The microphone comes with a USB-A cable that connects to your PC or Mac, while the mic itself uses a USB-C. It’s incredibly simplistic set-up and the cord is quite long so no worries about where you’re going to place it. Your average Homer Simpson type would have no problem getting it up and running in seconds.
The Wave:3 Microphone is a condenser microphone, meaning it’s a lot more sensitive than a dynamic microphone, and is amazing at picking up the intricacies of vocal recordings. Essentially, it’s a wonderful podcast microphone. It uses a cardioid polar pattern, which means it records in a heart shape around the microphone. Sound is picked up from the front and sides but rarely the back. Now this makes it a one recording pattern microphone which might not satisfy audio purists or multiple people crowded around one mic arguing if Batman V Superman is a good movie 5 years later (it’s not) but for your average joe this shouldn’t be a problem. This microphone can record beautiful high quality recordings, at a rate of 24-bit/96kHz. The benefit of this high bit rate is that you can make some pretty drastic edits to your audio in post-production without it being very apparent.
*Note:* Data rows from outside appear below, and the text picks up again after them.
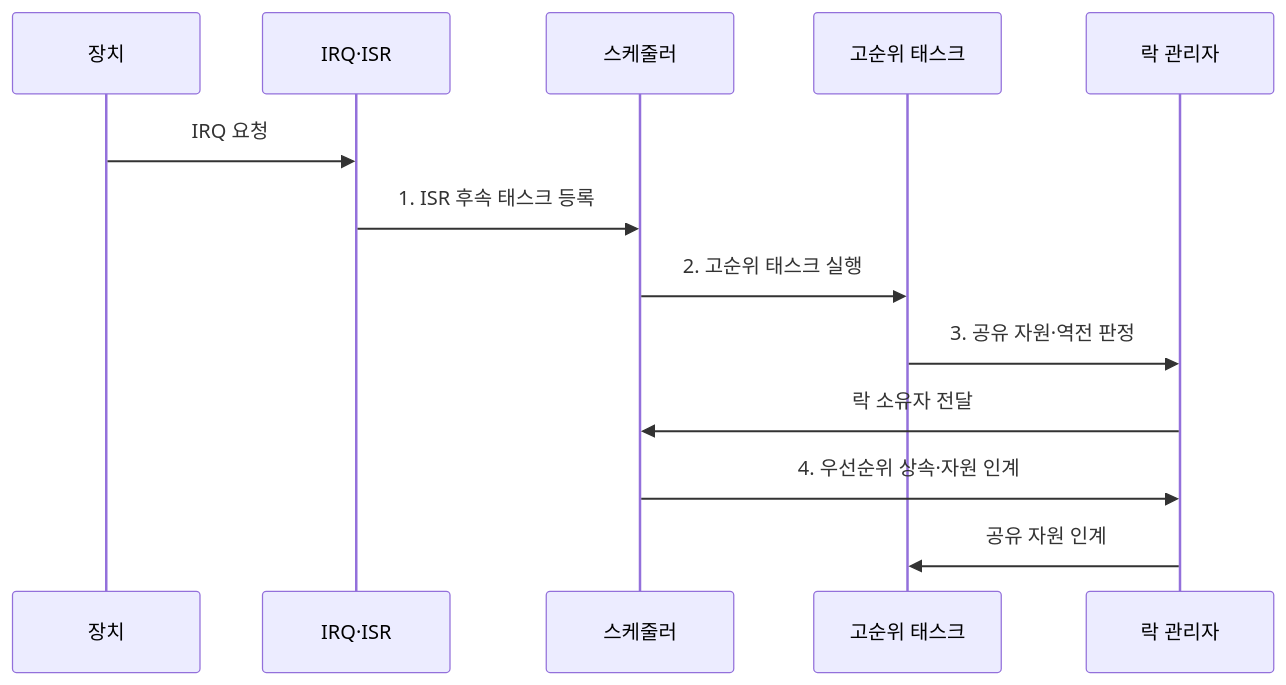
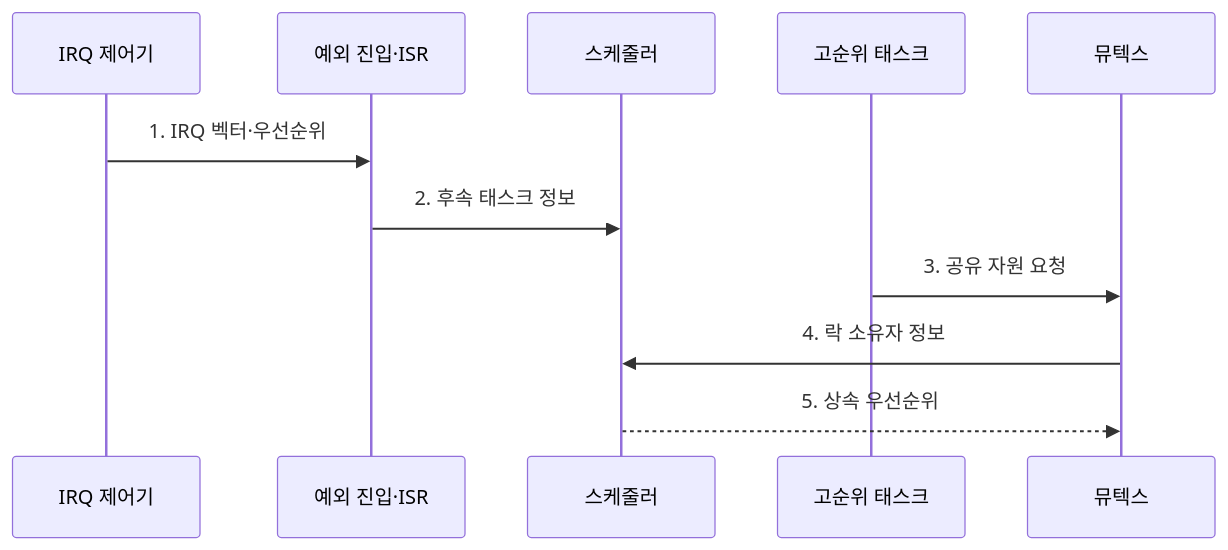
The second of 2 diagrams in src/content/docs/notes/02-hardware/063_interrupt_latency_priority_inversion.md (agnusdei1207/knowledge-base), drawn with Mermaid before and after one commit. The commit also changed other lines of this file and 20 other files, not shown here.

````diff
--- a/src/content/docs/notes/02-hardware/063_interrupt_latency_priority_inversion.md
+++ b/src/content/docs/notes/02-hardware/063_interrupt_latency_priority_inversion.md
@@ -85,16 +89,14 @@
 ```mermaid
 sequenceDiagram
-    participant D as 장치
-    participant I as IRQ·ISR
+    participant I as IRQ 제어기
+    participant E as 예외 진입·ISR
     participant S as 스케줄러
     participant H as 고순위 태스크
-    participant L as 락 관리자
+    participant M as 뮤텍스
 
-    D->>I: IRQ 요청
-    I->>S: 1. ISR 후속 태스크 등록
-    S->>H: 2. 고순위 태스크 실행
-    H->>L: 3. 공유 자원·역전 판정
-    L->>S: 락 소유자 전달
-    S->>L: 4. 우선순위 상속·자원 인계
-    L->>H: 공유 자원 인계
+    I->>E: 1. IRQ 벡터·우선순위
+    E->>S: 2. 후속 태스크 정보
+    H->>M: 3. 공유 자원 요청
+    M->>S: 4. 락 소유자 정보
+    S-->>M: 5. 상속 우선순위
 ```
````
The unit itself is pretty basic. You have a dial on that front that adjusts the volume. Overtop of the dial is a series of seven LED lights that will let you know how high your volume is set. I usually kept my at the three or four range. The back of the microphone has a 3.5m headphone jack for monitoring. There’s also a mute button on the top, tap it and the LED ring around the volume control will turn to red letting you know you’re muted. Once you plug it in, you practically forget it’s even there. It just works.
Appearance wise the mic itself is black metal and hard plastic with a brushed matte texture. I love the look and feel of it. It’s quite light, weighing in at 590g, so you could throw in a backpack if needed for travel. The mute button is incredibly lightweight and nice to touch. It’s very responsive and oddly satisfying to touch.
The mic is held up by a plastic mount which screws into a weighted metal stand. It has a rubberized bottom to it and is very sturdy. There are two bolts to position the microphone which can be easily removed if you want to upgrade to the Elgato suspended shock mount.
The Elgato Wave:3 was made with streamers in mind and is compatible with Wavelink. It’s a virtual audio mixer that gathers up all the different programs and browser windows creating sound and turns them into a single audio output source. This is definitely catered to heavy Twitch Streamers and not me, a regular guy who works for the man.
I opted to use audacity and Apple’s Garageband instead and had no problem setting it up. Like everything else on the microphone it’s seamless and simple. When recording I tended to keep my mouth about 7 inches away from the mic but in my quiet office I had no problem walking around the room and talking to people during meetings without complaints.
Overall the sound is tailored to podcasters and live streamers. It’s not a professional microphone but it sure is great for what I need it for. I don’t think a musician would have any use for said microphone, unless you’re Lana Del Ray, but for the non-rockstars in the room this would be one to consider.
If you can’t tell already I love this microphone and do not miss my Blue Yeti. It now sits in my graveyard of old tech, until maybe one day I have a podcast guest who actually records in my home. If you’re in need of a new microphone this is a no brainer. It’s incredibly simple to set up, it works like a charm and it’s a beautiful looking microphone. It’s got that old timey radio feel mixed with cool futuristic noir that looks slick and thankfully no bloody colourful flashing lights like every other gaming accessory on the market. God bless you Elgato.